Demonstrators marched from Habima Square to Rabin Square, protesting against Prime Minister Benjamin Netanyahu and his government.
Several hours prior to the march, the police had arrested one of the protest's leaders, Yishai Hadas, after he waved a sign that said "Crime Minister" in English while standing along the route of the Giro d'Italia bicycle race, which is taking place in Israel for the first time.
Hadas brought his sign to past demonstrations at Habima Square, but protest organizers claim the police confiscated the sign so it would not be captured by foreign media cameras covering the important race.
Attorney Daniel Haklai, who represents Hadas, called the arrest "unfortunate and disturbing."
"Hadas expressed his political freedom of speech by holding up the sign. Political freedom of speech is at the heart of the principle of freedom of speech," Haklai went on to say. "In a democratic country, political freedom of speech has to be defended, and the ones who use it cannot be arrested."
"Hadas wanted the foreign media covering the Giro d'Italia race to capture his sign and he insisted on his democratic right to protest in front of the entire world," Haklai concluded.
The police said Hadas had interrupted the race and failed to follow police instructions.
Protest organizer Eldad Yaniv argued that Netanyahu was warmongering to deflect from the criminal investigations against him.
"We were told that Netanyahu had treated the IDF with caution until he realized he's going to jail. All of his attempts to instigate conflict on the northern and southern borders and with Iran stem from his fear and understanding that his end is near," Yaniv said.
"It's also the reasons why last week Netanyahu passed a decision without anybody noticing—he can go to war just by consulting Defense Minister Avigdor Lieberman, without Cabinet," he went on to say.
Yaniv said the prime minister intends to "complete his mission by attempting to paralyze the High Court of Justice with his efforts to pass the override power bill. It's a disgrace."
The Zionist Union's Chairman Avi Gabbay said, "In times like these, we can't be sitting on the fence. Democracies collapsed when the majority sat on the fence. It's not the time to say everything will be alright."
"We came here tonight to support the citizens who protest and tell this government we'll fight for democracy. We won't allow our democracy to come to ruin or to transform us into Turkey or Russia," he went on to say.
"Only during the past week, Netanyahu and Lieberman decided they could declare war by themselves. We're talking about the same Netanyahu who said Lieberman is incapable of sitting through one Cabinet meeting and the same Lieberman who said Netanyahu is a fraud and a liar. Can anybody trust those two?" Gabbay wondered.

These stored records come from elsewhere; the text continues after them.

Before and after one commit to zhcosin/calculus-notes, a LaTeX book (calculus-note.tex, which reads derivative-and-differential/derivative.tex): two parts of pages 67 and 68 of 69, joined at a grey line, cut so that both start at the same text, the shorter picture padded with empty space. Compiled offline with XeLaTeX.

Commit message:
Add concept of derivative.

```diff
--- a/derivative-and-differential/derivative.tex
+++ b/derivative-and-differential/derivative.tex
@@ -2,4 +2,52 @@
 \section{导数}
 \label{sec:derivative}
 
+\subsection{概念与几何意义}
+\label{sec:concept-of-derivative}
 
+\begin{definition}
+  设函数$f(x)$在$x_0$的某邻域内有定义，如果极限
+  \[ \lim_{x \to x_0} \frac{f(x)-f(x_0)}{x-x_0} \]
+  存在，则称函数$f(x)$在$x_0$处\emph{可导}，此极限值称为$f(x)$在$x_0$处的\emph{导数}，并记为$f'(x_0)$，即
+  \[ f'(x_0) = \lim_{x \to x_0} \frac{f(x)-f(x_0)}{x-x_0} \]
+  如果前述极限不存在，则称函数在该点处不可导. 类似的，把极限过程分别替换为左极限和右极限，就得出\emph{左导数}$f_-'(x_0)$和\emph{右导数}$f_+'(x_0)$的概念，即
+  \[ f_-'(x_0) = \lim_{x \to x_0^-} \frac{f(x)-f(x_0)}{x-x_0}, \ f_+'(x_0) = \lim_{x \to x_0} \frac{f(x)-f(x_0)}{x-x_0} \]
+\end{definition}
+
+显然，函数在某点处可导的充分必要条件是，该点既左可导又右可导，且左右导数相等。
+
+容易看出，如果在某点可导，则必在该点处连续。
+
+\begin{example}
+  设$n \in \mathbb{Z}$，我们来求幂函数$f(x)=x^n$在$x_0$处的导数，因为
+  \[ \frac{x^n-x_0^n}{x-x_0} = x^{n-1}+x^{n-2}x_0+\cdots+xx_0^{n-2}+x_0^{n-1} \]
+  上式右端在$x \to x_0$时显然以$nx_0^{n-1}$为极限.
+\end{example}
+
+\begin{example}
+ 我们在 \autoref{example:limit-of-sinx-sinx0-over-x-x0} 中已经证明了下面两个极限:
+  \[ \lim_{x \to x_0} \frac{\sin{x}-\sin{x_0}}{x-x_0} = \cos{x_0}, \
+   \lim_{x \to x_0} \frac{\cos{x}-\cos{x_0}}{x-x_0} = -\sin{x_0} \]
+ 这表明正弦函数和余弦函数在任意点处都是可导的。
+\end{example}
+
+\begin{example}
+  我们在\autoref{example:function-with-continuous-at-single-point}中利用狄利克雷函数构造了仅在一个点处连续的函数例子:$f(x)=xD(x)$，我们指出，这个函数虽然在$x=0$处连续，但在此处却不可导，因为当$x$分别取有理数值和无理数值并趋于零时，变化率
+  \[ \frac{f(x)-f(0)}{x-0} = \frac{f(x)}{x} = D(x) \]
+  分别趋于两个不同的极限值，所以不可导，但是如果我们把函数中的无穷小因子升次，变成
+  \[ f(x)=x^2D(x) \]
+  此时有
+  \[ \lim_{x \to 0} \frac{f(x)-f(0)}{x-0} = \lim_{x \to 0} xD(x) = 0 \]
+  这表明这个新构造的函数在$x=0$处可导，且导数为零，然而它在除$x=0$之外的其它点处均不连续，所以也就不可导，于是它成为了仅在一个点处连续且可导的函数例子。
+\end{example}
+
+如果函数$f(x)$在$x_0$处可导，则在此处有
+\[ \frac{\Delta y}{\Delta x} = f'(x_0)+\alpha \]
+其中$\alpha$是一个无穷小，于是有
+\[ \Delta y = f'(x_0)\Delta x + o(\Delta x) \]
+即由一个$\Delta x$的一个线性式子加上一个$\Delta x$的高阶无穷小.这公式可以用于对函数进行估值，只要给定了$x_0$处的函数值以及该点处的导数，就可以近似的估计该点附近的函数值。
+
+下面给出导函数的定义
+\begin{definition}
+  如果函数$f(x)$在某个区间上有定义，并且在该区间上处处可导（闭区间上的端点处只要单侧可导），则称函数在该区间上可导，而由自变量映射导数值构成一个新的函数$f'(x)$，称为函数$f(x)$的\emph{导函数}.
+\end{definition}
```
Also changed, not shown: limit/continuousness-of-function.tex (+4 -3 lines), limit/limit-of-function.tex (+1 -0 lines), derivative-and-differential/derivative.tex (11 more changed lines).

The Zionist Union's Tzipi Livni, who spoke at the march as well, drew attention to the fact that when everybody was busy with the prime minister's televised statement about Iran's nuclear program last week, three democracy-changing laws were approved.
"The prime minister and defense minister being allowed to declare war on their own volition without taking into consideration the government or the Security Cabinet, erasing the basic tenet of equality from the Declaration of Independence—these were among the laws approved last week," said Livni.

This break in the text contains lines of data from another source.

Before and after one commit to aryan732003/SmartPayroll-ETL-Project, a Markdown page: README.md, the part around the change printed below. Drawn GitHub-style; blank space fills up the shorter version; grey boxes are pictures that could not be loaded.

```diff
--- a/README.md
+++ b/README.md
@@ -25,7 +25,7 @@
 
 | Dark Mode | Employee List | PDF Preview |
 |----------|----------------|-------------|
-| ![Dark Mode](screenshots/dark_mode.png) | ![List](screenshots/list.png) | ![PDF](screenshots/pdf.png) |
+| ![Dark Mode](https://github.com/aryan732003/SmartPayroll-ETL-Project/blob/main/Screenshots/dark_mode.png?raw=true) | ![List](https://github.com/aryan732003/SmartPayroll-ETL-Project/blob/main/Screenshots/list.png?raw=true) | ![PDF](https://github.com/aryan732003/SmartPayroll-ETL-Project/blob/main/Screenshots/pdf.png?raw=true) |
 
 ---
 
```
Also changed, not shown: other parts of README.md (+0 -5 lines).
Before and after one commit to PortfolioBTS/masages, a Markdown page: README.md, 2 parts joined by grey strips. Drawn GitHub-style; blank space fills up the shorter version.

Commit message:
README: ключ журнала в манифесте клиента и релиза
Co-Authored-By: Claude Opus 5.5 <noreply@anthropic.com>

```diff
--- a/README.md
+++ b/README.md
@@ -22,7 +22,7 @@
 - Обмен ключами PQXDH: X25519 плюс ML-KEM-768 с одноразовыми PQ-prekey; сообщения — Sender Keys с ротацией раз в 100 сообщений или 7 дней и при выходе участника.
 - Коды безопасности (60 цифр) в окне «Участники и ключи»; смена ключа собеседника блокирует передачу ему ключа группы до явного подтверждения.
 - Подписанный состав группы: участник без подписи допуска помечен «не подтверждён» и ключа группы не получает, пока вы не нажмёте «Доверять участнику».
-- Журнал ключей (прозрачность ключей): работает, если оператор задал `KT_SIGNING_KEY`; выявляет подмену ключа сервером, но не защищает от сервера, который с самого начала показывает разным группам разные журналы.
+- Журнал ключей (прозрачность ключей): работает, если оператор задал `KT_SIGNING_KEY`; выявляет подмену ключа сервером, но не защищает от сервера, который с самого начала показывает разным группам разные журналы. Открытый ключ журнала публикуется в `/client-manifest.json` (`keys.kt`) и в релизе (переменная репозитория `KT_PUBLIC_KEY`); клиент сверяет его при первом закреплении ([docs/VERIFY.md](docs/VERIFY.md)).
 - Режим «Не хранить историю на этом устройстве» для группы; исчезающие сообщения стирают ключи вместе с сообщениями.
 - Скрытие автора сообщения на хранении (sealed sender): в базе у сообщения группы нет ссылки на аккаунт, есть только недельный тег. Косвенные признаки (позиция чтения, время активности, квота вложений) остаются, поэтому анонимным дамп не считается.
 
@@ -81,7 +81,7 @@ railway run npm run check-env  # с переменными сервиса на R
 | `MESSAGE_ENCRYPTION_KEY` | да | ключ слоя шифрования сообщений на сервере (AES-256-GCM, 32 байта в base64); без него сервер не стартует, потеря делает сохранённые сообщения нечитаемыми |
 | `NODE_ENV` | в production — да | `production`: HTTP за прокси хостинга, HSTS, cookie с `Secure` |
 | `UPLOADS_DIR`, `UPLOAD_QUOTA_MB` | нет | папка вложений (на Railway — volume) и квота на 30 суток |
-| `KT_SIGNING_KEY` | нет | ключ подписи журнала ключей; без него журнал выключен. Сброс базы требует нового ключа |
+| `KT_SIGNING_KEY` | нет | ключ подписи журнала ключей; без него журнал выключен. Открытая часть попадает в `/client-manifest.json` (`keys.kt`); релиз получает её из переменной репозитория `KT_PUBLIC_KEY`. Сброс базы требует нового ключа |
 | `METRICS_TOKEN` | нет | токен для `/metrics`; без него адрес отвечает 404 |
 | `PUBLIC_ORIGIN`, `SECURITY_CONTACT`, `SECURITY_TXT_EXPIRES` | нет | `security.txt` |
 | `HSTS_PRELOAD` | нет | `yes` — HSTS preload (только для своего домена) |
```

"Next week's plan is to pass the override power bill bypassing and paralyzing the High Court that defends Israel's citizens," she went on to say, explaining that the court had been delegitimized for the past few years and is paying the price since it's the gatekeeper responsible for keeping Jewish and democratic Israel's basic values and your rights as Israel's citizens."

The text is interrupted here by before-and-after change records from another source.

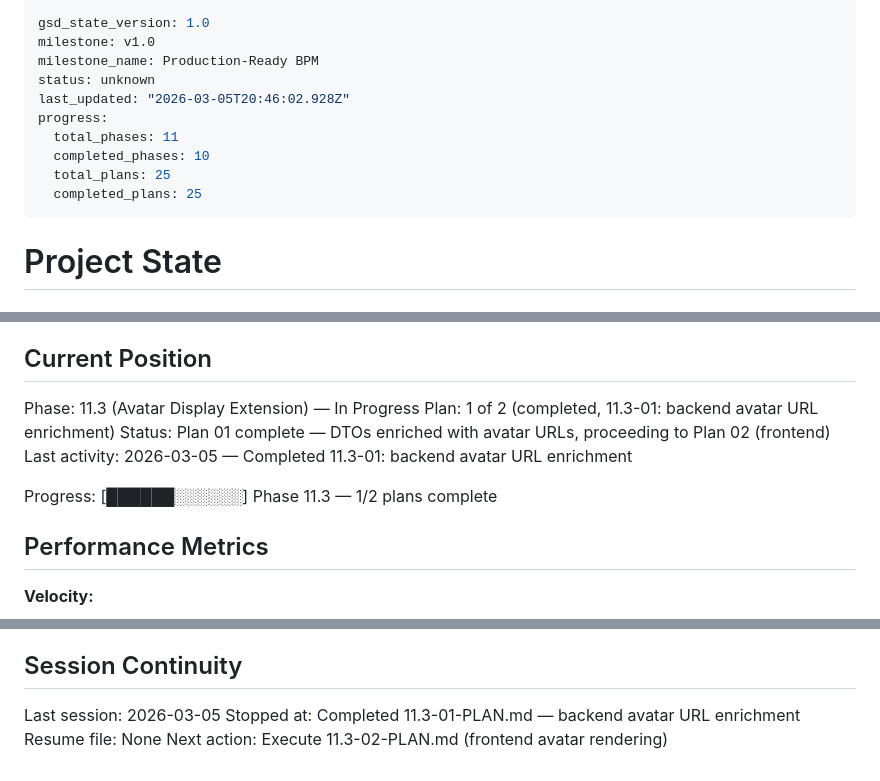
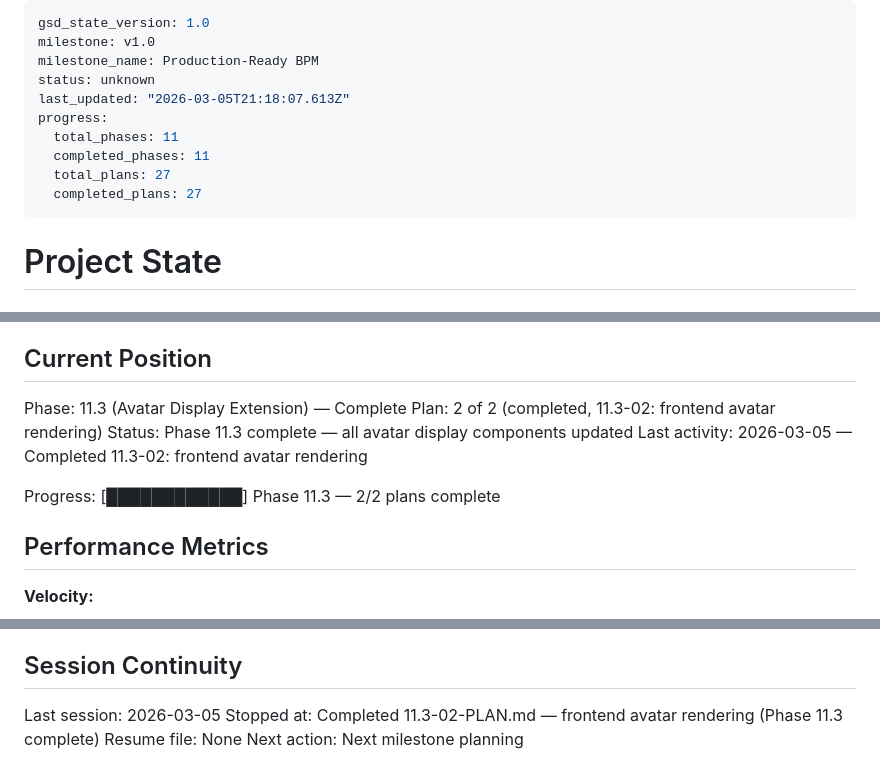
Before and after one commit to Aleksandr-hub/procivo, a Markdown page: .planning/STATE.md, 3 parts joined by grey strips. Rendered like a GitHub page.

Commit message:
docs(11.3-02): complete frontend avatar rendering plan
- SUMMARY.md with execution results
- STATE.md updated: Phase 11.3 complete (2/2 plans)
- ROADMAP.md progress updated

```diff
--- a/.planning/STATE.md
+++ b/.planning/STATE.md
@@ -3,12 +3,12 @@ gsd_state_version: 1.0
 milestone: v1.0
 milestone_name: Production-Ready BPM
 status: unknown
-last_updated: "2026-03-05T20:46:02.928Z"
+last_updated: "2026-03-05T21:18:07.613Z"
 progress:
   total_phases: 11
-  completed_phases: 10
-  total_plans: 25
-  completed_plans: 25
+  completed_phases: 11
+  total_plans: 27
+  completed_plans: 27
 ---
 
 # Project State
@@ -22,12 +22,12 @@ See: .planning/PROJECT.md (updated 2026-03-01)
 
 ## Current Position
 
-Phase: 11.3 (Avatar Display Extension) — In Progress
-Plan: 1 of 2 (completed, 11.3-01: backend avatar URL enrichment)
-Status: Plan 01 complete — DTOs enriched with avatar URLs, proceeding to Plan 02 (frontend)
-Last activity: 2026-03-05 — Completed 11.3-01: backend avatar URL enrichment
+Phase: 11.3 (Avatar Display Extension) — Complete
+Plan: 2 of 2 (completed, 11.3-02: frontend avatar rendering)
+Status: Phase 11.3 complete — all avatar display components updated
+Last activity: 2026-03-05 — Completed 11.3-02: frontend avatar rendering
 
-Progress: [██████░░░░░░] Phase 11.3 — 1/2 plans complete
+Progress: [████████████] Phase 11.3 — 2/2 plans complete
 
 ## Performance Metrics
 
@@ -154,6 +156,6 @@ None.
 ## Session Continuity
 
 Last session: 2026-03-05
-Stopped at: Completed 11.3-01-PLAN.md — backend avatar URL enrichment
+Stopped at: Completed 11.3-02-PLAN.md — frontend avatar rendering (Phase 11.3 complete)
 Resume file: None
-Next action: Execute 11.3-02-PLAN.md (frontend avatar rendering)
+Next action: Next milestone planning
```
Also changed, not shown: other parts of .planning/STATE.md (+2 -0 lines), .planning/ROADMAP.md (+3 -3 lines), 1 other file.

Speaking at the march, Meretz Chairwoman Tamar Zandberg said, "We are at war for the State of Israel and we'll win, since the Israeli public wants and believes in a democratic country."